This section describes configuration of RSVP on three Cisco 4500 routers for a multicast session.
For information on how to configure RSVP, see the How to Configure RSVP.
The three devices form the network between an RSVP sender application running on an upstream (end system) host and an RSVP receiver application running on a downstream (end system) host--neither host is shown in this example.
The network includes three devices: Router A, Router B, and Router C. The example presumes that the upstream High-Speed Serial Interface (HSSI) interface 0 of Router A links to the upstream host. Router A and Router B are connected by the downstream Ethernet interface1 of Router A, which links to the upstream interface Ethernet 1 of Router B. Router B and Router C are connected by the downstream HSSI interface 0 of Router B, which links to the upstream HSSI interface 0 of Router C. The example presumes that the downstream Ethernet interface 2 of Router C links to the downstream host.

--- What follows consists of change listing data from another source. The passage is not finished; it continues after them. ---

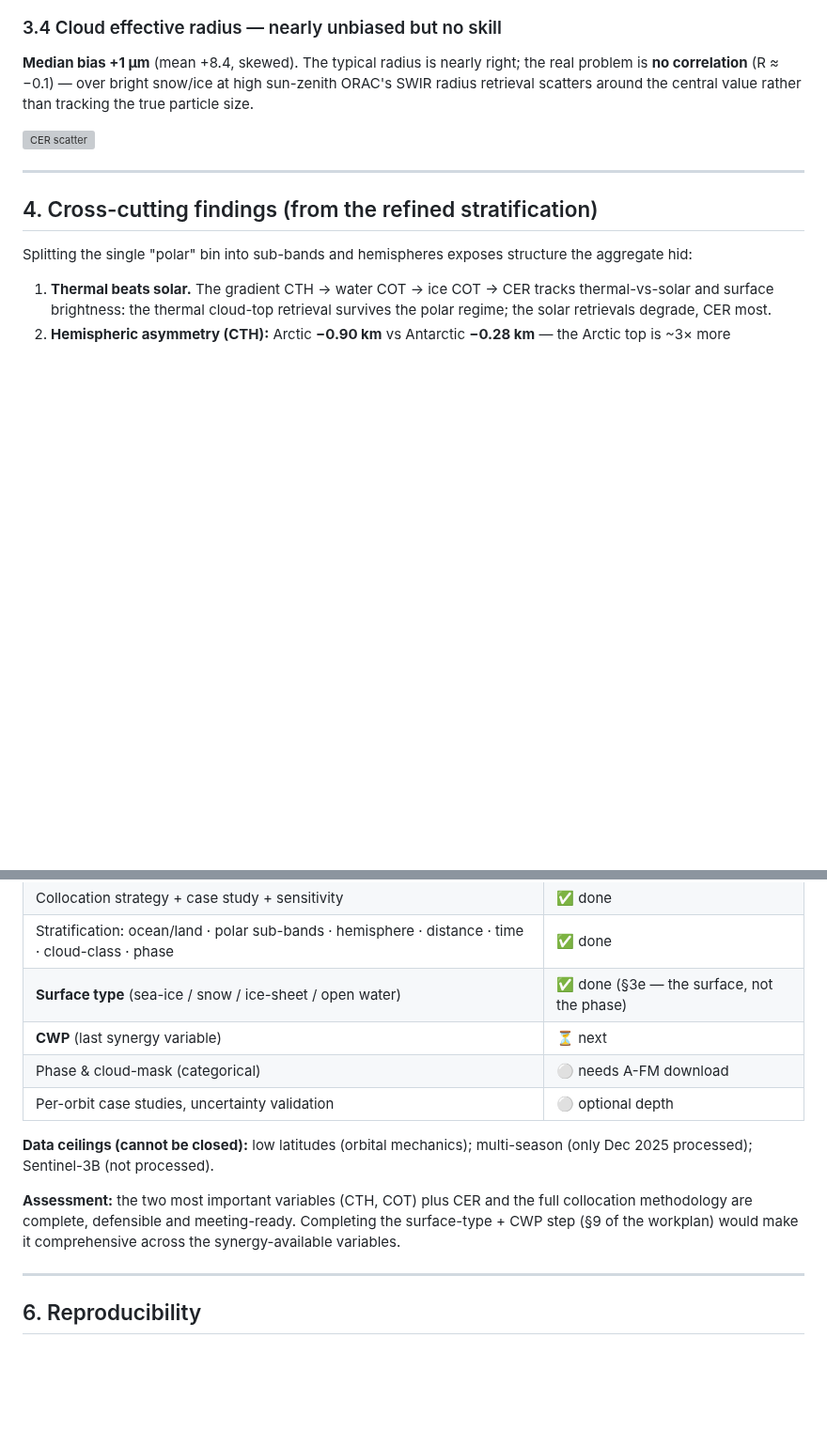
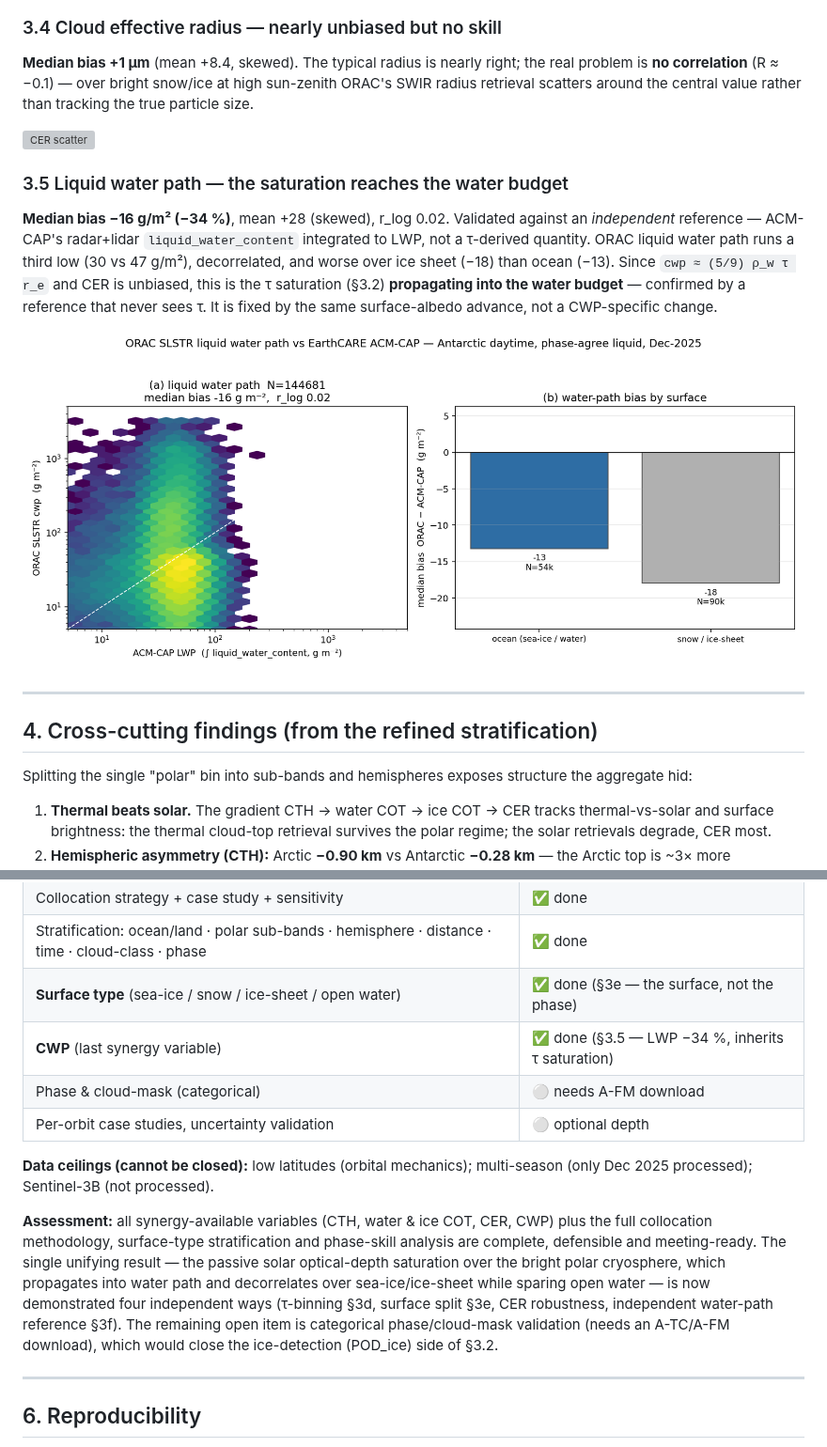
Before and after one commit to ray-climate/cloud_cci, a Markdown page: docs/reports/slstr_validation_summary_2025-12.md, 2 parts joined by grey strips. Shown at 94% size. GitHub-like rendering; pictures changed too: figures/slstr_cwp_2025-12/cwp_validation.png (added); blank space fills up the shorter version; grey boxes are pictures that could not be loaded.

```diff
--- a/docs/reports/slstr_validation_summary_2025-12.md
+++ b/docs/reports/slstr_validation_summary_2025-12.md
@@ -186,6 +186,18 @@ than tracking the true particle size.
 
 ![CER scatter](../../figures/slstr_cer_water_2025-12/cer_water_scatter.png)
 
+### 3.5 Liquid water path — the saturation reaches the water budget
+
+**Median bias −16 g/m² (−34 %)**, mean +28 (skewed), r_log 0.02. Validated against
+an *independent* reference — ACM-CAP's radar+lidar `liquid_water_content`
+integrated to LWP, not a τ-derived quantity. ORAC liquid water path runs a third
+low (30 vs 47 g/m²), decorrelated, and worse over ice sheet (−18) than ocean
+(−13). Since `cwp ≈ (5/9) ρ_w τ r_e` and CER is unbiased, this is the τ saturation
+(§3.2) **propagating into the water budget** — confirmed by a reference that never
+sees τ. It is fixed by the same surface-albedo advance, not a CWP-specific change.
+
+![CWP validation](../../figures/slstr_cwp_2025-12/cwp_validation.png)
+
 ---
 
 ## 4. Cross-cutting findings (from the refined stratification)
@@ -226,17 +238,22 @@ the aggregate hid:
 | Collocation strategy + case study + sensitivity | ✅ done |
 | Stratification: ocean/land · polar sub-bands · hemisphere · distance · time · cloud-class · phase | ✅ done |
 | **Surface type** (sea-ice / snow / ice-sheet / open water) | ✅ done (§3e — the surface, not the phase) |
-| **CWP** (last synergy variable) | ⏳ next |
+| **CWP** (last synergy variable) | ✅ done (§3.5 — LWP −34 %, inherits τ saturation) |
 | Phase & cloud-mask (categorical) | ⚪ needs A-FM download |
 | Per-orbit case studies, uncertainty validation | ⚪ optional depth |
 
 **Data ceilings (cannot be closed):** low latitudes (orbital mechanics);
 multi-season (only Dec 2025 processed); Sentinel-3B (not processed).
 
-**Assessment:** the two most important variables (CTH, COT) plus CER and the full
-collocation methodology are complete, defensible and meeting-ready. Completing the
-surface-type + CWP step (§9 of the workplan) would make it comprehensive across
-the synergy-available variables.
+**Assessment:** all synergy-available variables (CTH, water & ice COT, CER, CWP)
+plus the full collocation methodology, surface-type stratification and phase-skill
+analysis are complete, defensible and meeting-ready. The single unifying result —
+the passive solar optical-depth saturation over the bright polar cryosphere, which
+propagates into water path and decorrelates over sea-ice/ice-sheet while sparing
+open water — is now demonstrated four independent ways (τ-binning §3d, surface
+split §3e, CER robustness, independent water-path reference §3f). The remaining
+open item is categorical phase/cloud-mask validation (needs an A-TC/A-FM
+download), which would close the ice-detection (POD_ice) side of §3.2.
 
 ---
 
```
Also changed, not shown: docs/reports/slstr_cot_water_2025-12.md (+55 -3 lines), 2 other files.
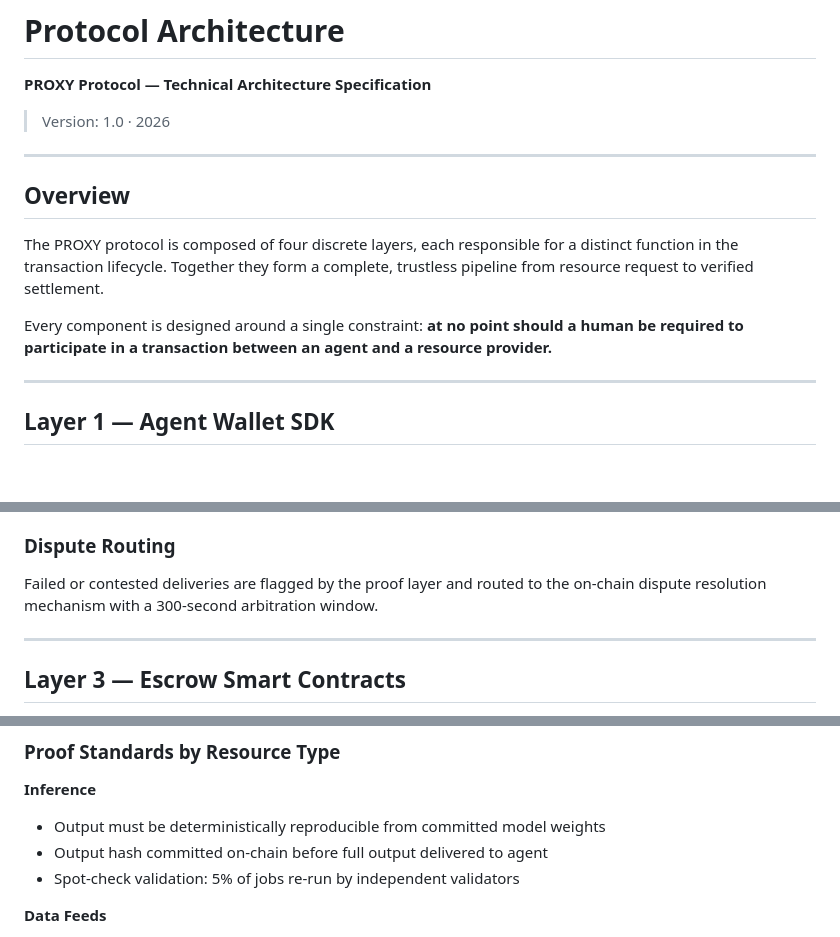
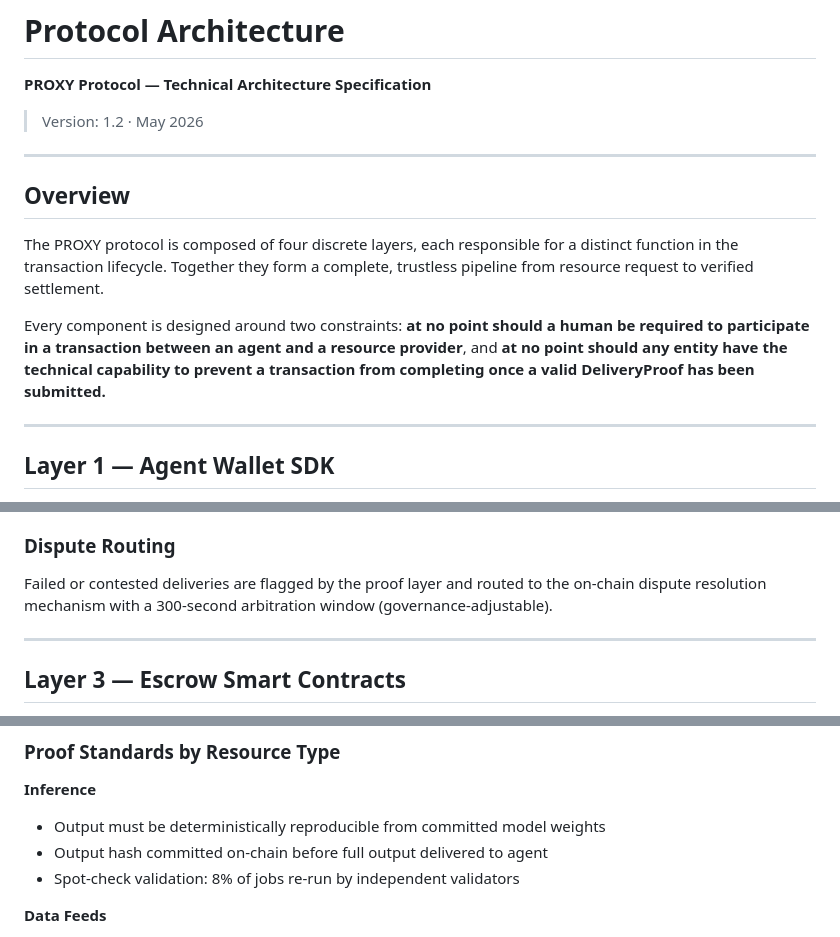
Before and after one commit to proxy-labs-create/proxy-protocol, a Markdown page: docs/architecture.md, 3 parts joined by grey strips. GitHub-like rendering; blank space fills up the shorter version.

Commit message:
Refine anonymity thesis

```diff
--- a/docs/architecture.md
+++ b/docs/architecture.md
@@ -2,7 +3,7 @@
 
 **PROXY Protocol — Technical Architecture Specification**
 
-> Version: 1.0 · 2026
+> Version: 1.2 · May 2026
 
 ---
 
@@ -10,7 +11,7 @@
 
 The PROXY protocol is composed of four discrete layers, each responsible for a distinct function in the transaction lifecycle. Together they form a complete, trustless pipeline from resource request to verified settlement.
 
-Every component is designed around a single constraint: **at no point should a human be required to participate in a transaction between an agent and a resource provider.**
+Every component is designed around two constraints: **at no point should a human be required to participate in a transaction between an agent and a resource provider**, and **at no point should any entity have the technical capability to prevent a transaction from completing once a valid DeliveryProof has been submitted.**
 
 ---
 
@@ -79,7 +81,7 @@ The routing layer enforces anonymity for both parties through zero-knowledge att
 
 ### Dispute Routing
 
-Failed or contested deliveries are flagged by the proof layer and routed to the on-chain dispute resolution mechanism with a 300-second arbitration window.
+Failed or contested deliveries are flagged by the proof layer and routed to the on-chain dispute resolution mechanism with a 300-second arbitration window (governance-adjustable).
 
 ---
 
@@ -178,7 +180,7 @@ The proof layer is PROXY's primary quality enforcement mechanism. Every resource
 **Inference**
 - Output must be deterministically reproducible from committed model weights
 - Output hash committed on-chain before full output delivered to agent
-- Spot-check validation: 5% of jobs re-run by independent validators
+- Spot-check validation: 8% of jobs re-run by independent validators
 
 **Data Feeds**
 - Signed timestamp must fall within acceptable freshness window
```
Also changed, not shown: other parts of docs/architecture.md (+2 -0 lines).
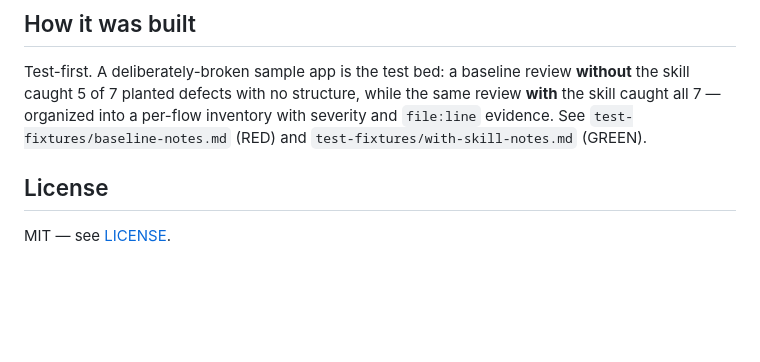
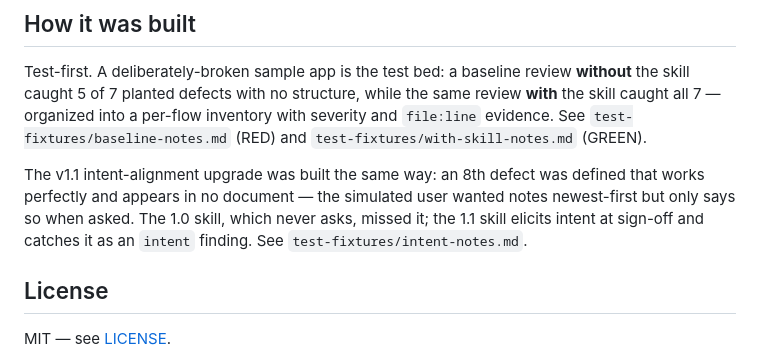
Before and after one commit to liewjiajun/pair-vibing, a Markdown page: README.md, the part around the change. Drawn GitHub-style; blank space fills up the shorter version.

Commit message:
test: record GREEN — v1.1 catches P8 as intent finding, P1-P7 intact
Co-Authored-By: Claude Fable 5 <noreply@anthropic.com>

```diff
--- a/README.md
+++ b/README.md
@@ -111,6 +111,12 @@ skill caught 5 of 7 planted defects with no structure, while the same review **w
 caught all 7 — organized into a per-flow inventory with severity and `file:line` evidence. See
 `test-fixtures/baseline-notes.md` (RED) and `test-fixtures/with-skill-notes.md` (GREEN).
 
+The v1.1 intent-alignment upgrade was built the same way: an 8th defect was defined
+that works perfectly and appears in no document — the simulated user wanted notes
+newest-first but only says so when asked. The 1.0 skill, which never asks, missed it;
+the 1.1 skill elicits intent at sign-off and catches it as an `intent` finding. See
+`test-fixtures/intent-notes.md`.
+
 ## License
 
 MIT — see [LICENSE](LICENSE).
```
Also changed, not shown: test-fixtures/intent-notes.md (+21 -0 lines).
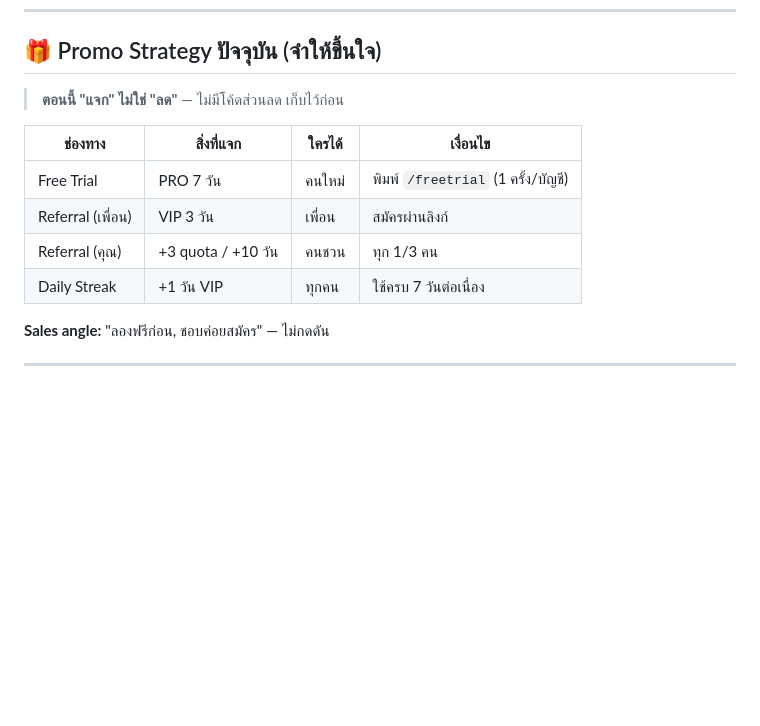
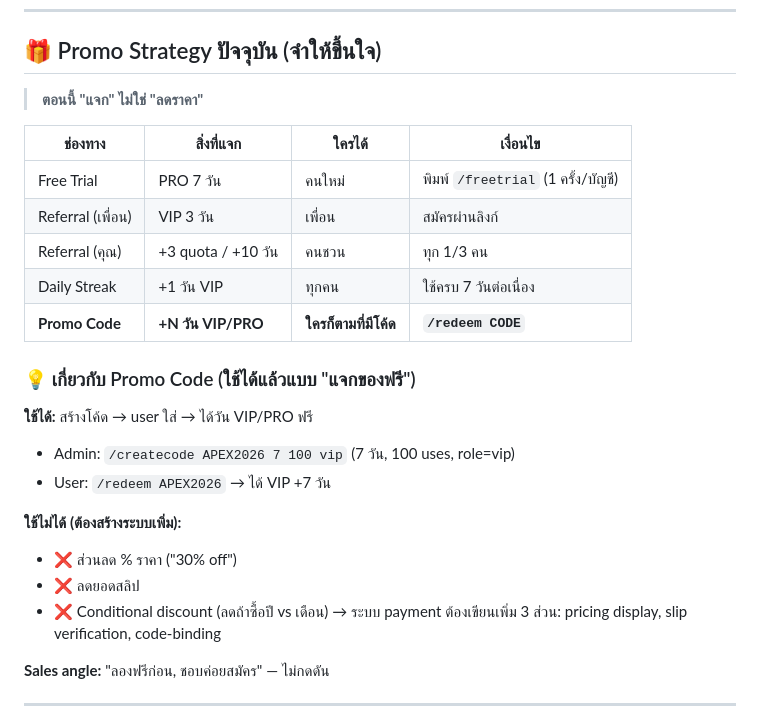
Before and after one commit to ponrov2307-sketch/Apexify, a Markdown page: Apexfibot/18 - Feature Cheat Sheet.md, the part around the change. Drawn GitHub-style; blank space fills up the shorter version.

```diff
--- a/Apexfibot/18 - Feature Cheat Sheet.md
+++ b/Apexfibot/18 - Feature Cheat Sheet.md
@@ -152,7 +152,7 @@ tags: [cheatsheet, reference]
 
 ## 🎁 Promo Strategy ปัจจุบัน (จำให้ขึ้นใจ)
 
-> **ตอนนี้ "แจก" ไม่ใช่ "ลด"** — ไม่มีโค้ดส่วนลด เก็บไว้ก่อน
+> **ตอนนี้ "แจก" ไม่ใช่ "ลดราคา"**
 
 | ช่องทาง | สิ่งที่แจก | ใครได้ | เงื่อนไข |
 |--------|----------|------|---------|
@@ -160,6 +160,19 @@ tags: [cheatsheet, reference]
 | Referral (เพื่อน) | VIP 3 วัน | เพื่อน | สมัครผ่านลิงก์ |
 | Referral (คุณ) | +3 quota / +10 วัน | คนชวน | ทุก 1/3 คน |
 | Daily Streak | +1 วัน VIP | ทุกคน | ใช้ครบ 7 วันต่อเนื่อง |
+| **Promo Code** | **+N วัน VIP/PRO** | **ใครก็ตามที่มีโค้ด** | **`/redeem CODE`** |
+
+### 💡 เกี่ยวกับ Promo Code (ใช้ได้แล้วแบบ "แจกของฟรี")
+
+**ใช้ได้:** สร้างโค้ด → user ใส่ → ได้วัน VIP/PRO ฟรี
+- Admin: `/createcode APEX2026 7 100 vip` (7 วัน, 100 uses, role=vip)
+- User: `/redeem APEX2026` → ได้ VIP +7 วัน
+
+**ใช้ไม่ได้ (ต้องสร้างระบบเพิ่ม):**
+- ❌ ส่วนลด % ราคา ("30% off")
+- ❌ ลดยอดสลิป
+- ❌ Conditional discount (ลดถ้าซื้อปี vs เดือน)
+→ ระบบ payment ต้องเขียนเพิ่ม 3 ส่วน: pricing display, slip verification, code-binding
 
 **Sales angle:** "ลองฟรีก่อน, ชอบค่อยสมัคร" — ไม่กดดัน
 
```
Also changed, not shown: Apexfibot/17 - Sales Playbook.md (+24 -7 lines), Apexfibot/19 - Facebook Post Templates.md (+42 -3 lines).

Typically, an RSVP-capable application running on an end system host on one side of a network sends either unicast or multicast RSVP PATH (Set Up) messages to the destination end system or host on the other side of the network with which it wants to communicate. The initiating application is referred to as the sender; the target or destination application is called the receiver. In this example, the sender runs on the host upstream from Router A and the receiver runs on the host downstream from Router C. The network delivers the RSVP PATH messages from the sender to the receiver. The receiver replies with RSVP RESV messages in an attempt to reserve across the network the requested resources that are required between itself and the sender. The RSVP RESV messages specify the parameters for the requisite QoS that the network connecting the systems should attempt to offer.
This example does not show the host that would run the sender application and the host that would run the receiver application. Normally, the first device downstream from the sender in the network--in this case, Router A--would receive the RSVP PATH message from the sender. Normally, the last router in the network--that is, the next hop upstream from the host running the receiver application, in this case, Router C--would receive an RSVP RESV message from the receiver.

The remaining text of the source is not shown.